Here at Diabetes Flashpoints, we have, in the past, examined the debate surrounding taxes on sugar-sweetened beverages. Proponents of these taxes believe that by reducing the consumption of these drinks, they help combat overweight and obesity while raising much-needed revenue. Opponents offer a variety of arguments, often asserting that such taxes interfere with the private choices of consumers and that they target only a small sliver of the causes of obesity. Why, some ask, single out beverages — rather than, say, high-calorie fast-food meals?
A recent study put the idea of taxing high-calorie meals to the test, exploring how consumers might react to various levels of taxation. Published in January in The American Journal of Clinical Nutrition, the study enrolled 178 university students who were asked to choose a lunch for themselves from a menu, which displayed the prices of all options. They were asked to choose again with prices changed to reflect a tax of 25% applied to high-calorie meal options (such as bacon cheeseburgers and brownies), and then again with a tax of 50% applied to these items. For about half of all participants, menus displayed the calorie content of items as well as their price.
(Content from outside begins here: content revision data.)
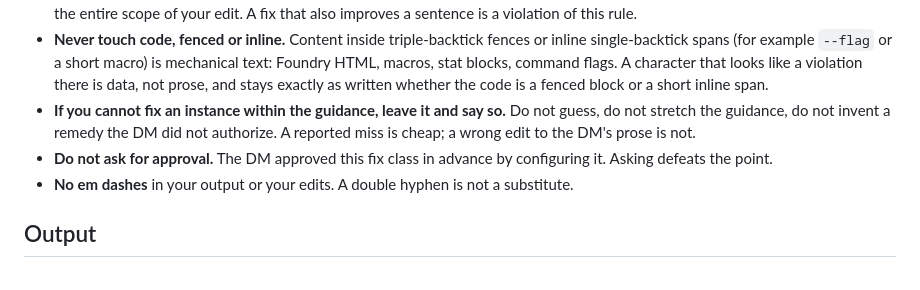
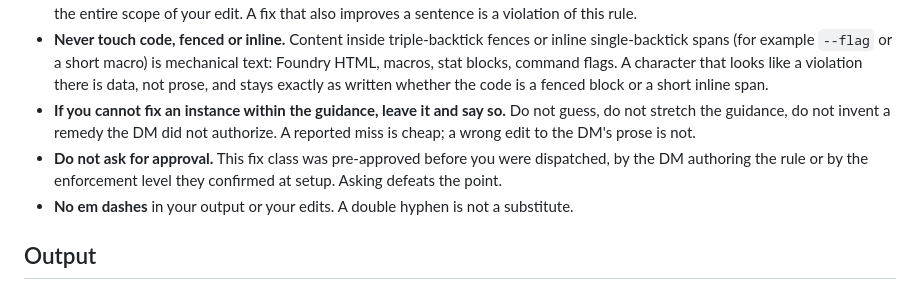
Before and after one commit to themrbeasley/personal-skills-and-plugins, a Markdown page: professor-orb/agents/rule-fixer.md, the part around the change. Rendered like a GitHub page.

Commit message:
fix(professor-orb): finish the provenance correction in two files that self-contradicted
Task 5 corrected five statements that told the rule-fixer agent the DM
authored the guidance it follows, which stopped being true when the plugin
began shipping its own rules. Two same-shaped statements were left in the
same two files, and correcting their neighbours is what made them wrong:
before this task they agreed with the text around them, and afterwards they
did not.

rule-fixer.md:52 told the agent "The DM approved this fix class in advance by
configuring it" while line 17, three dozen lines up, now says approval comes
from authorship for a project rule and from the confirmed enforcement level
for a plugin rule. That line is a Rules bullet, which is operating instruction
for an agent that edits a DM's files unattended.

conventions-schema.md's autofix field comment said "Present means the DM has
pre-approved this class of fix" while the Autofix section further down, which
this task rewrote, says the opposite for a plugin-authored rule. That document
is what setup generates every consumer's conventions file from.

Both now state the same two-source rule as their neighbours and point at it.

Co-Authored-By: Claude Opus 5 <noreply@anthropic.com>

```diff
--- a/professor-orb/agents/rule-fixer.md
+++ b/professor-orb/agents/rule-fixer.md
@@ -49,7 +49,7 @@ Three things, from the validator hook:
 - **Change nothing else.** Not wording, not word order, not formatting, not frontmatter, not headings, not links. The guidance defines the entire scope of your edit. A fix that also improves a sentence is a violation of this rule.
 - **Never touch code, fenced or inline.** Content inside triple-backtick fences or inline single-backtick spans (for example `--flag` or a short macro) is mechanical text: Foundry HTML, macros, stat blocks, command flags. A character that looks like a violation there is data, not prose, and stays exactly as written whether the code is a fenced block or a short inline span.
 - **If you cannot fix an instance within the guidance, leave it and say so.** Do not guess, do not stretch the guidance, do not invent a remedy the DM did not authorize. A reported miss is cheap; a wrong edit to the DM's prose is not.
-- **Do not ask for approval.** The DM approved this fix class in advance by configuring it. Asking defeats the point.
+- **Do not ask for approval.** This fix class was pre-approved before you were dispatched, by the DM authoring the rule or by the enforcement level they confirmed at setup. Asking defeats the point.
 - **No em dashes** in your output or your edits. A double hyphen is not a substitute.
 
 ## Output
```
Also changed, not shown: 1 other file.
As reported in a Reuters article on the study, participants tended to reduce their hypothetical caloric intake by between 100 and 300 calories when one of the taxes was in place. The effects of the taxes were less drastic, however, among the participants who received calorie counts on their menus; this group tended to consume fewer calories even without any tax. A segment of participants — those who described themselves as diet-conscious when responding to survey questions — did not change their behavior in response to the taxes, choosing lower-calorie options regardless of their prices.
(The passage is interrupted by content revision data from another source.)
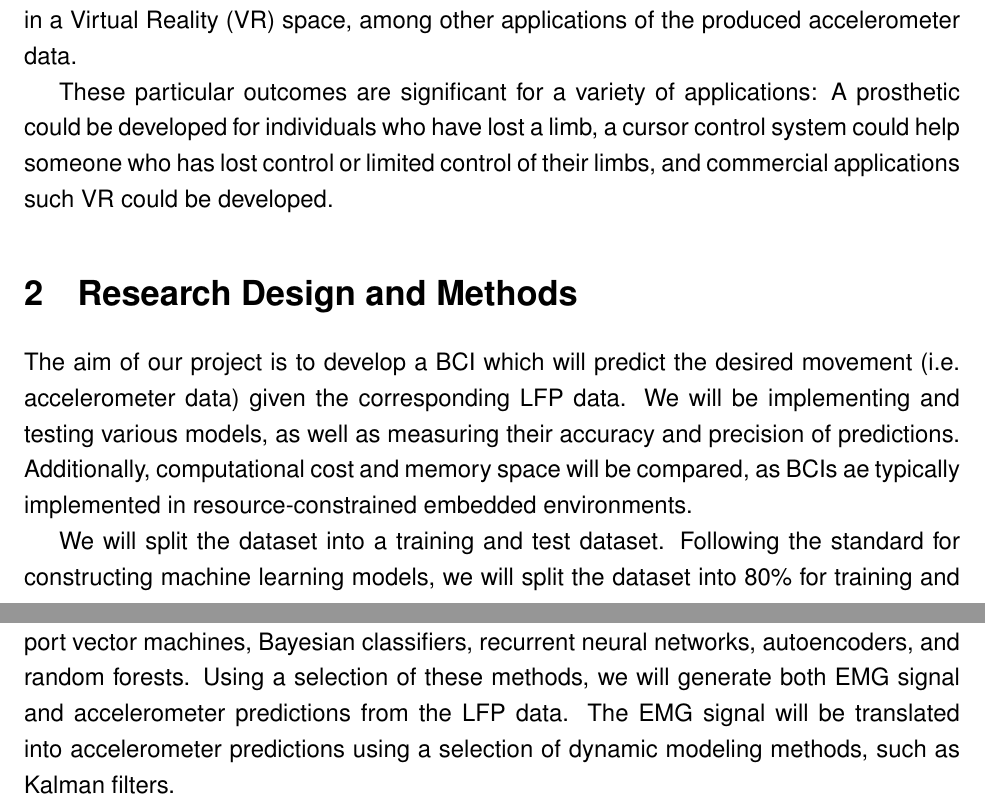
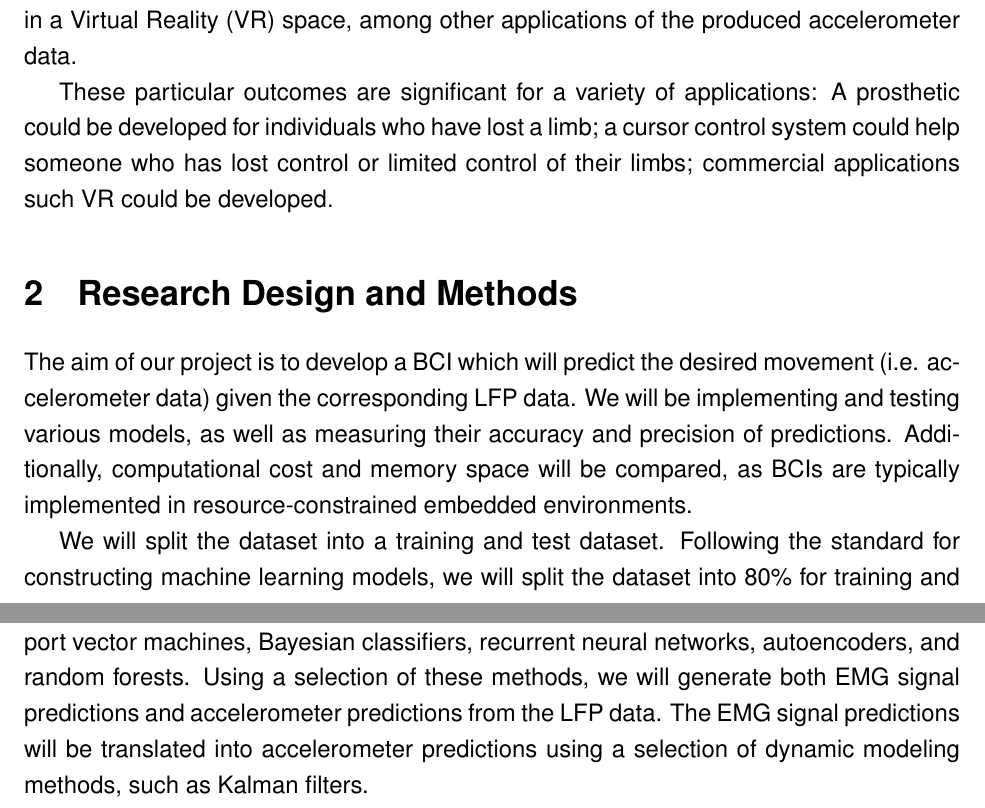
Before and after one commit to jcornell616/EEL5283-Project, a LaTeX document (pre-proposal.tex): two parts of pages 1 and 2 of 2, joined at a grey line, cut so that both start at the same text. Compiled offline with pdfLaTeX.

Commit message:
Update pre-proposal.tex

```diff
--- a/pre-proposal.tex
+++ b/pre-proposal.tex
@@ -21,10 +21,10 @@
 
 Brain-Computer Interfaces (BCIs) are an emerging technology for medical applications such as neural rehabilitation for disabled individuals. BCIs allow for the processing of neural signals to either transduce an action or provide a feedback stimulus to the brain. For our project, we will consider the processing of Local Field Potential (LFP) signals to predict hand and arm movement captured by accelerometer data. We can use this predictive model to translate the thought of movement and resultant LFP into a variety of outcomes such as movement of a prosthetic, control of a cursor on a screen, or interaction in a Virtual Reality (VR) space, among other applications of the produced accelerometer data.
 
-These particular outcomes are significant for a variety of applications: A prosthetic could be developed for individuals who have lost a limb, a cursor control system could help someone who has lost control or limited control of their limbs, and commercial applications such VR could be developed.
+These particular outcomes are significant for a variety of applications: A prosthetic could be developed for individuals who have lost a limb; a cursor control system could help someone who has lost control or limited control of their limbs; commercial applications such VR could be developed.
 
 \section{Research Design and Methods}
-The aim of our project is to develop a BCI which will predict the desired movement (i.e. accelerometer data) given the corresponding LFP data. We will be implementing and testing various models, as well as measuring their accuracy and precision of predictions. Additionally, computational cost and memory space will be compared, as BCIs ae typically implemented in resource-constrained embedded environments.
+The aim of our project is to develop a BCI which will predict the desired movement (i.e. accelerometer data) given the corresponding LFP data. We will be implementing and testing various models, as well as measuring their accuracy and precision of predictions. Additionally, computational cost and memory space will be compared, as BCIs are typically implemented in resource-constrained embedded environments.
 
 We will split the dataset into a training and test dataset. Following the standard for constructing machine learning models, we will split the dataset into 80\% for training and 20\% for testing. The testing set will be further split into several folds for cross-validation of optimal hyperparameters (this process will be repeated for each model).
 
@@ -32,7 +32,7 @@ Seeing as LFP data is relatively noise-free, and spike detection is a somewhat t
 
 Broadly, we will consider two approaches to constructing the models: the first being LFP-to-accelerometer prediction, and the other being LFP-to-EMG-to-accelerometer prediction. The former method will use various machine learning models to directly predict the trajectory of the accelerometer, while the latter will use models to predict EMG signals, which will then be translated into accelerometer movement using a dynamic model.
 
-We will look at both classification and decoding methods for processing the LFP data. Some particular models we are considering are: various forms of linear regression, support vector machines, Bayesian classifiers, recurrent neural networks, autoencoders, and random forests. Using a selection of these methods, we will generate both EMG signal and accelerometer predictions from the LFP data. The EMG signal will be translated into accelerometer predictions using a selection of dynamic modeling methods, such as Kalman filters.
+We will look at both classification and decoding methods for processing the LFP data. Some particular models we are considering are: various forms of linear regression, support vector machines, Bayesian classifiers, recurrent neural networks, autoencoders, and random forests. Using a selection of these methods, we will generate both EMG signal predictions and accelerometer predictions from the LFP data. The EMG signal predictions will be translated into accelerometer predictions using a selection of dynamic modeling methods, such as Kalman filters.
 
 The predicted accelerometer data will be compared to the actual accelerometer data to produce an error measurement, which will be used to assess their performance as well as calculate the model parameters. Once model training is complete, the models will be evaluated using the test set. Other metrics that will be considered are the computational cost (how long it takes each model to process an input) and memory usage (how much space do the model parameters need). With these metrics, we will be able to compare the performance and accuracy of these different models, and--more specifically--which ones will be best suited for use in a BCI.
 
```
Also changed, not shown: pre-proposal.tex (1 more changed lines).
While a 50% tax on junk food may be effective at reducing caloric intake, the study’s researchers acknowledge that such a tax would most likely not be politically viable anywhere. It remains to be seen whether a smaller tax could also have a meaningful effect on calorie consumption. A further limitation of this study is that its controlled environment — using a menu of calorically contrasting options, but no actual food — may bear too little resemblance to the real-world food landscape to accurately predict the outcome of a tax. When presented with thousands of meal items spread across many different restaurants — and with factors such as taste and satiation in mind — consumers may make different choices than the study suggests they would.
What do you think — is the idea of a tax on high-calorie food items worth exploring? Should any such tax take factors other than calories into account, such as freshness or nutrient content? Would you eat less fast food — or similarly unhealthy food — if its price went up by 50%? Whether or not you support the idea of a high-calorie-food tax, what other public initiatives to reduce overweight and obesity would you support? Leave a comment below!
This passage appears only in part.